The Ethiopian National Defense Forces (ENDF) is wrapping up preparations to press charges against its military personnel and the protestant pastor ‘prophet’ Eyu Chufa, who displays army men taking part in healing sessions wearing their military uniforms.
The Defense Forces Communication Director, Colonel Getnet Adane, has said that Eyu Chufa will face charges for ruining the defense force's reputation for his own self-interest.
Lately, Eyu released a video that shows military personnel of the ENDF with their uniforms & his companions performing a service at Christ Army International Church. In the video, two military personnel, claiming that he came from Guji, Oromia, told him that he decided to commit suicide. Ayu claimed that he performed a miracle to the military personnel by repeatedly leaning them back on the floor.
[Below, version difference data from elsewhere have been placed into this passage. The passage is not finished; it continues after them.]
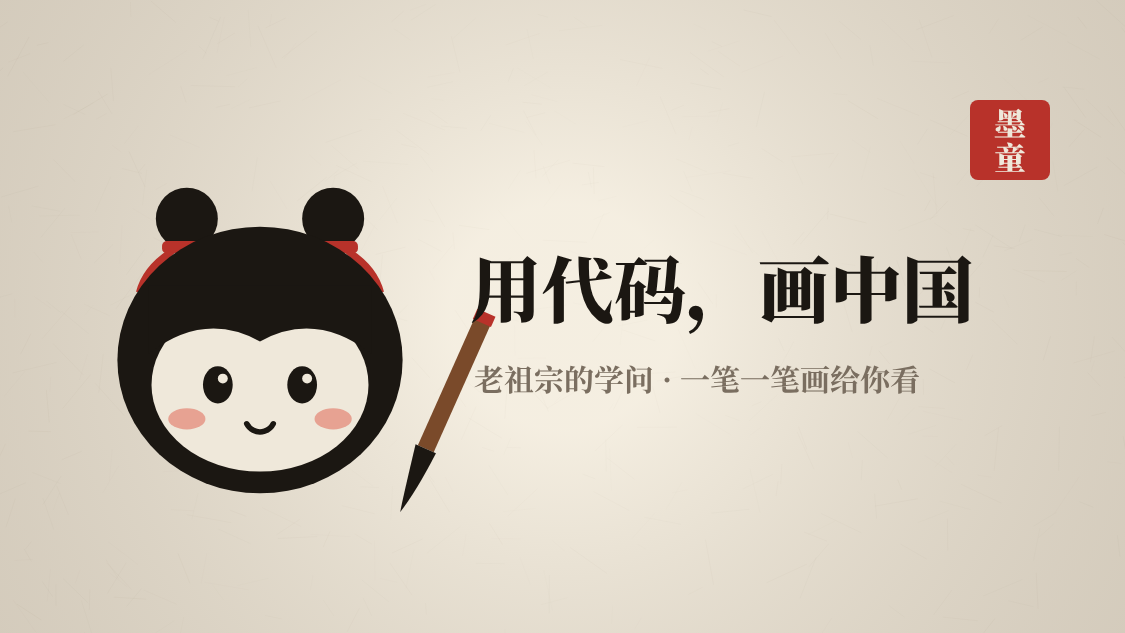
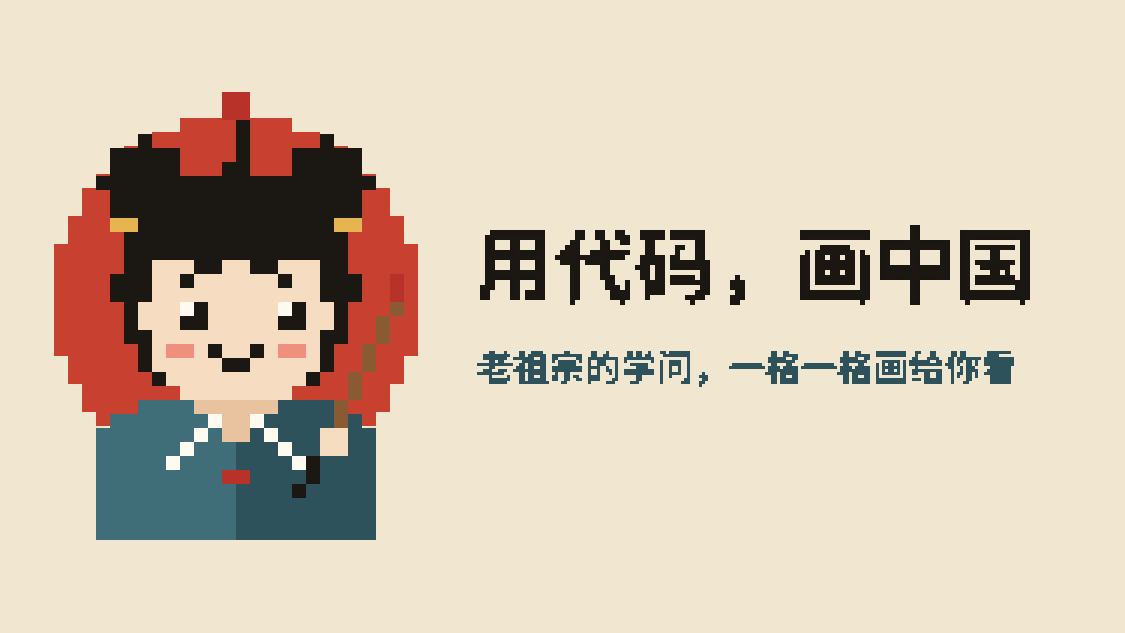
主页形象改为像素风墨童
Claude-Session: https://claude.ai/code/session_0123AfSiiAYaCKXmYhymKrjL

diff --git a/douyin-profile/pixel.html b/douyin-profile/pixel.html
@@ -1,0 +1,92 @@
+<!doctype html>
+<html><head><meta charset="utf-8">
+<style>html,body{margin:0;background:#000}canvas{display:block}</style>
+</head><body>
+<canvas id="a" width="1080" height="1080"></canvas>
+<canvas id="b" width="1125" height="633"></canvas>
+<script>
+// 像素风墨童：32×32 的像素格，逐格上色后按整数倍放大（不抗锯齿）
+// 头像 1080×1080；主页背景 1125×633
+const P = {
+  bg: '#f1e6cf', sun: '#c8402f', ink: '#1b1712', skin: '#f6dcc0', skin2: '#e9c3a0', cheek: '#ef8f7e',
+  white: '#fffaf0', robe: '#3f6d78', robe2: '#2e525b', gold: '#e6b450', wood: '#8a5a32', red: '#b8322a',
+};
+const N = 32;
+function sprite() {
+  const g = Array.from({ length: N }, () => Array(N).fill(null));
+  const set = (x, y, c) => { if (x >= 0 && y >= 0 && x < N && y < N) g[y][x] = c; };
+  const circle = (cx, cy, r, c, cond = () => true) => {
+    for (let y = 0; y < N; y++) for (let x = 0; x < N; x++)
+      if (Math.hypot(x + .5 - cx, y + .5 - cy) <= r && cond(x, y)) set(x, y, c);
+  };
+  // 身体（青色袍子，圆肩）
+  for (let y = 22; y < N; y++) for (let x = 6; x < 26; x++) {
+    const shoulder = y < 25 ? Math.abs(x + .5 - 16) <= 7 + (y - 22) * 1.6 : true;
+    if (shoulder) set(x, y, x < 16 ? P.robe : P.robe2);
+  }
+  // 白色交领
+  for (let y = 22; y < 27; y++) { set(15 - (y - 22), y, P.white); set(16 + (y - 22), y, P.white); }
+  for (let y = 22; y < 25; y++) for (let x = 14; x < 18; x++) if (Math.abs(x + .5 - 16) < 2 - (y - 22) * .5) set(x, y, P.skin2);
+  set(15, 27, P.red); set(16, 27, P.red);                               // 红绳结
+  // 两个发髻 + 金色发带
+  circle(9.5, 6.5, 3, P.ink); circle(22.5, 6.5, 3, P.ink);
+  for (const x of [7, 8, 9, 10, 11, 12]) set(x, 9, P.gold);
+  for (const x of [19, 20, 21, 22, 23, 24]) set(x, 9, P.gold);
+  // 小天线（AI 的记号），顶上一颗红珠
+  for (let y = 2; y < 6; y++) set(16, y, P.ink);
+  set(16, 1, P.red); set(15, 1, P.red); set(16, 0, P.red); set(15, 0, P.red);
+  // 头发和脸
+  circle(16, 14, 8.6, P.ink);
+  circle(16, 16, 6.6, P.skin, (x, y) => y >= 12);
+  for (const [x, y] of [[13, 12], [14, 12], [17, 12], [18, 12], [12, 13], [19, 13]]) set(x, y, P.ink);  // 刘海锯齿
+  // 眼睛（2×2，左上一点高光）
+  for (const ex of [12, 19]) { set(ex, 15, P.white); set(ex + 1, 15, P.ink); set(ex, 16, P.ink); set(ex + 1, 16, P.ink); }
+  // 腮红、笑
+  set(11, 18, P.cheek); set(12, 18, P.cheek); set(19, 18, P.cheek); set(20, 18, P.cheek);
+  set(14, 18, P.ink); set(15, 19, P.ink); set(16, 19, P.ink); set(17, 18, P.ink);
+  for (let x = 13; x < 19; x++) set(x, 22, P.skin2);                   // 下巴阴影
+  // 毛笔：右手斜握
+  for (let i = 0; i < 12; i++) set(27 - Math.floor(i * .5), 14 + i, P.wood);
+  set(27, 14, P.red); set(27, 13, P.red);
+  set(21, 26, P.ink); set(21, 27, P.ink); set(20, 28, P.ink);
+  set(22, 24, P.skin); set(23, 24, P.skin); set(22, 25, P.skin); set(23, 25, P.skin);   // 手
+  return g;
+}
+function drawSprite(c, g, x0, y0, s) {
+  for (let y = 0; y < N; y++) for (let x = 0; x < N; x++)
+    if (g[y][x]) { c.fillStyle = g[y][x]; c.fillRect(x0 + x * s, y0 + y * s, s, s); }
+}
+function pixelSun(c, cx, cy, r, s) {                                    // 像素太阳（背景圆）
+  c.fillStyle = P.sun;
+  for (let y = -r; y < r; y++) for (let x = -r; x < r; x++)
+    if (Math.hypot(x + .5, y + .5) <= r) c.fillRect(cx + x * s, cy + y * s, s, s);
+}
+// 像素字：先在小画布上写，二值化，再整数倍放大
+function pixelText(c, str, x, y, px, scale, color) {
+  const t = document.createElement('canvas'), tc = t.getContext('2d');
+  tc.font = `700 ${px}px "Noto Sans SC"`;
+  t.width = Math.ceil(tc.measureText(str).width) + 2; t.height = px + 4;
+  tc.font = `700 ${px}px "Noto Sans SC"`; tc.fillStyle = color; tc.textBaseline = 'top'; tc.fillText(str, 1, 1);
+  const d = tc.getImageData(0, 0, t.width, t.height);
+  for (let i = 3; i < d.data.length; i += 4) d.data[i] = d.data[i] > 110 ? 255 : 0;
+  tc.putImageData(d, 0, 0);
+  c.imageSmoothingEnabled = false; c.drawImage(t, x, y, t.width * scale, t.height * scale);
+}
+
+window.ready = (async () => {
+  document.fonts.add(await new FontFace('Noto Sans SC', 'url(../vibe-kit/fonts/NotoSansSC-700.ttf)', { weight: '700' }).load());
+  const g = sprite();
+  const a = document.getElementById('a').getContext('2d');
+  a.fillStyle = P.bg; a.fillRect(0, 0, 1080, 1080);
+  pixelSun(a, 540, 470, 13, 32);
+  drawSprite(a, g, 28, 28, 32);
+  const b = document.getElementById('b').getContext('2d');
+  b.fillStyle = P.bg; b.fillRect(0, 0, 1125, 633);
+  pixelSun(b, 236, 300, 13, 14);
+  drawSprite(b, g, 12, 92, 14);
+  pixelText(b, '用代码，画中国', 470, 220, 16, 5, P.ink);
+  pixelText(b, '老祖宗的学问，一格一格画给你看', 474, 345, 12, 3, P.robe2);
+  return true;
+})();
+</script>
+</body></html>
Finally, he told them to stand up because they’re free.
According to Colonel Getnet, any military personnel with any religion is strictly forbidden to perform such activities with their uniform on. He said that “corrective measures were taken on those who did such activities before.” He did not specify what the corrective measures were.
“The ENDF military police crime investigation unit arrested the two military personnel, and their alleged case will be bestowed at the military court,” said ENDF.
Colonel Getnet requested public information if someone sees any military personnel engaged in such activities with their uniforms on so that they will be held accountable.
Addis Zeybe’s trial to reach ‘Prophet’ Eyu Chufa on the matter was not successful.
Freedom of religion is provided by the constitution of 1995, and freedom of worship had also been guaranteed by the 1930 and 1955 Constitutions of Ethiopia.
In Ethiopia, Religious group applicants must have at least 50 individuals for registration as a religious entity, and 15 for registration as a ministry or association; the rights and privileges are the same for each category.
The government policy prohibits religious services inside public institutions, per the constitutionally required separation of religion and state.